Now that everyone who needs to know about Natasha knows, and now that Natasha is getting some help to deal with her blue days, I have been able to return my attention more to the other things that I worry about in terms of the kind of world my children will inherit. These worries don't all stem far from transsexualism. In fact, TS is the epicenter of at least one. This is the big one at the moment.
Who is going to kill my spouse and children?
NPR reported today that the number of hate groups is on the rise. While this might be because of the economy and the blame-game of who's taking all the jobs and who's squatting in abandoned homes and such, the fact that we are Jewish and that my spouse is transsexual doesn't make me feel any safer... especially here in Phoenix, where you can't have a dog without paying for a license, but you can have a semi-automatic dangling in the breeze from your hip holster. In my time here, I have met only a small handful of people with whom I might leave my children for a short time (besides my parents and brother). Only two people, who are a couple with two kids, share perhaps 90% of our values (even though she likes the weather here!). They know about Natasha and accept her without reservation. They, by the way, are NOT native to Phoenix.
With everything that is happening in the Middle East (civil wars) and what's going on in Wisconsin (union abolition) and what happened in Tuscon (the shooting), I find myself wondering when the uprising is going to start in America. If we're still in Phoenix, we're screwed! Natasha is starting to look for work outside of teaching. In spite of certain protections in certain states against discrimination about transitioning folks, the person who isn't transitioning is still more likely to get the teaching job. We're thinking of ways to get ourselves moved into more liberal areas... California or Washington maybe (sorry, Vermont. You'll have to wait a little longer)... and into a more liberal line of work. It's a hard road, but for our and our children's sakes, it's safer for us to be somewhere else. Even then, there are people who still hate you for who you are or who your parent is.
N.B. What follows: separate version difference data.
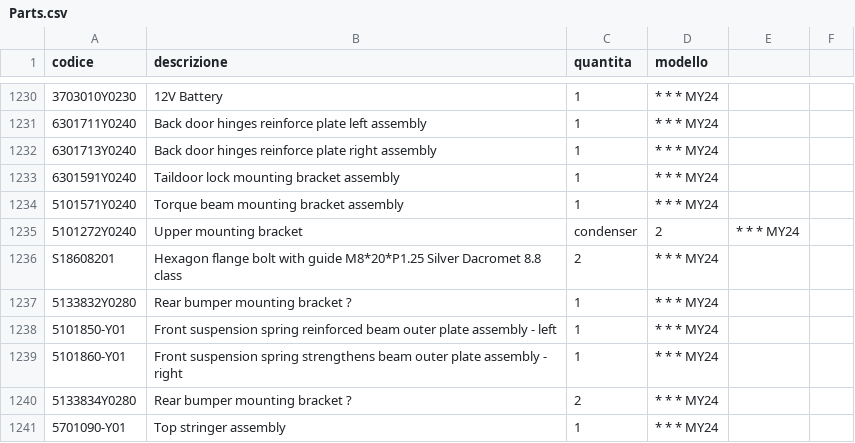
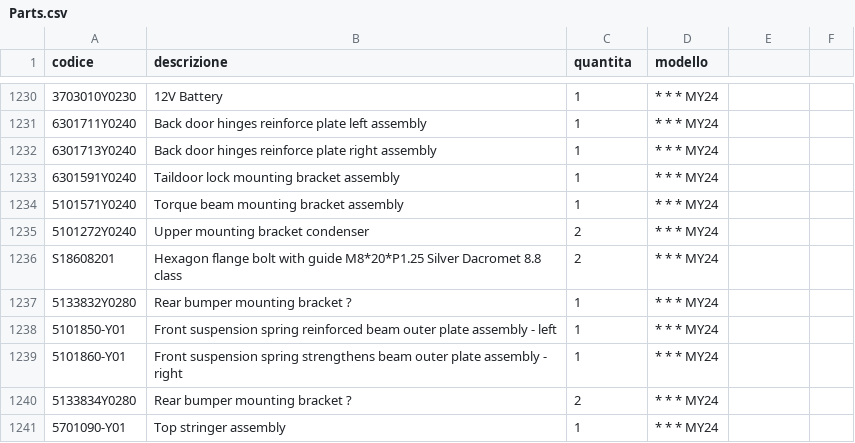
Before and after one commit to MicheleYOYO/YOYO-SpareParts, a CSV file: Parts.csv, drawn as a sheet; only a part is shown, gaps mark what is left out; the diff names each change by its address in the sheet, - before the commit and + after, or states it on an @@ line.

Commit message:
Update Parts.csv

```diff
--- a/Parts.csv
+++ b/Parts.csv
-B1235 (descrizione): Upper mounting bracket
+B1235 (descrizione): Upper mounting bracket condenser
-C1235 (quantita): condenser
+C1235 (quantita): 2
-D1235 (modello): 2
+D1235 (modello): * * * MY24
-E1235: * * * MY24
+E1235: (empty)
```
I also have issues with the environment. I ask: What kind of air will my children breathe in the future? Will there be a livable environment on the planet in ten years? Will there be wild animals in a few years? Will America dissolve into smaller nation-states? When will the middle-class disappear entirely? Will they ever invent an anti-aging drug?... I could go on.
Every once in a while, I do still have those pangs of worry about having a lesbian spouse. As I drove around today, I noticed that my fingernails were getting a little long and I thought about what it would be like to see Natasha's hands with longer fingernails. It was kind of weird. On the other hand, I also looked at the Pyramid catalog email today and saw a really nice blouse that she would LOVE! So clearly, my worries of the physicality of the transition are not significant. I do, however, continue to worry about the "other." We were planning to write a book after Natasha's transition. We thought it would be beneficial to share our experiences... especially since I'm staying. But recently some woman came out into the public eye as a transsexual and her life is in tatters because of it (ask Natasha. I can't remember her name). As much as we want to help educate people about transsexualism, as much as we would like to help make this a condition that is defended 100% by the ACLU, we have our children, family and friends to think about.
In today's climate of growing intolerance and blame, I fear and distrust the "other" more and more. I feel like our house is a secret hiding place in the middle of a forest that belongs to the enemy.
Last October, there was a terrible hail storm here that spawned several tornadoes outside of Flagstaff. My parents, the kids, Natasha and I were in our minivan when the storm hit. My mother and I looked out into the sky and saw a green, rotating cloud. We didn't say anything aloud because the kids were already terrified of the hailstones pounding against the roof and windows, but we were waiting to see a twister drop down on us. Although it didn't happen, I had a feeling that we would see this kind of weather again next year. I still feel that we might just see a tornado here. Those of you reading this who have known me for a long time know how I feel about the weather and what will and will not kill me. I am afraid that if we are still here, the weather will punish me for not having gotten us out sooner: for not having tried hard enough to change our lives for the better. This is a true fear... and there is very little in this world that scares me. Notice that almost everything else I've written about here was a "worry"? This "fear" may seem pretty out-there, but the weather and I have a strange relationship. Since we moved here, we've noticed that our area of Phoenix is like a weather vortex. Most of the time, the rain and clouds skirt AROUND our area. You can see it happening. On the day of the hail, I had been talking about how much I disliked being in Phoenix and how much I wanted to figure a way out of it. That's when the vortex was breached in a BIG way. I'm putting two and two together here in a spiritual way. I might be wrong scientifically. It may have had NOTHING to do with me. The Northridge, California earthquake in 1994 may have had nothing to do with me, either, but I still think it was interesting that it happened after months of complaining that my career was stagnant while also not doing too much about it myself. Talk about a kick in the butt!!
Anyway, my point is that the vortex... my secret hiding place... is being threatened. I have this urge to take my family and run, but there is nowhere to go. We're stuck for now, until we open the right door. We're searching for that door, and we hope that it safely leads us to a better place (not just physical, you know). :-)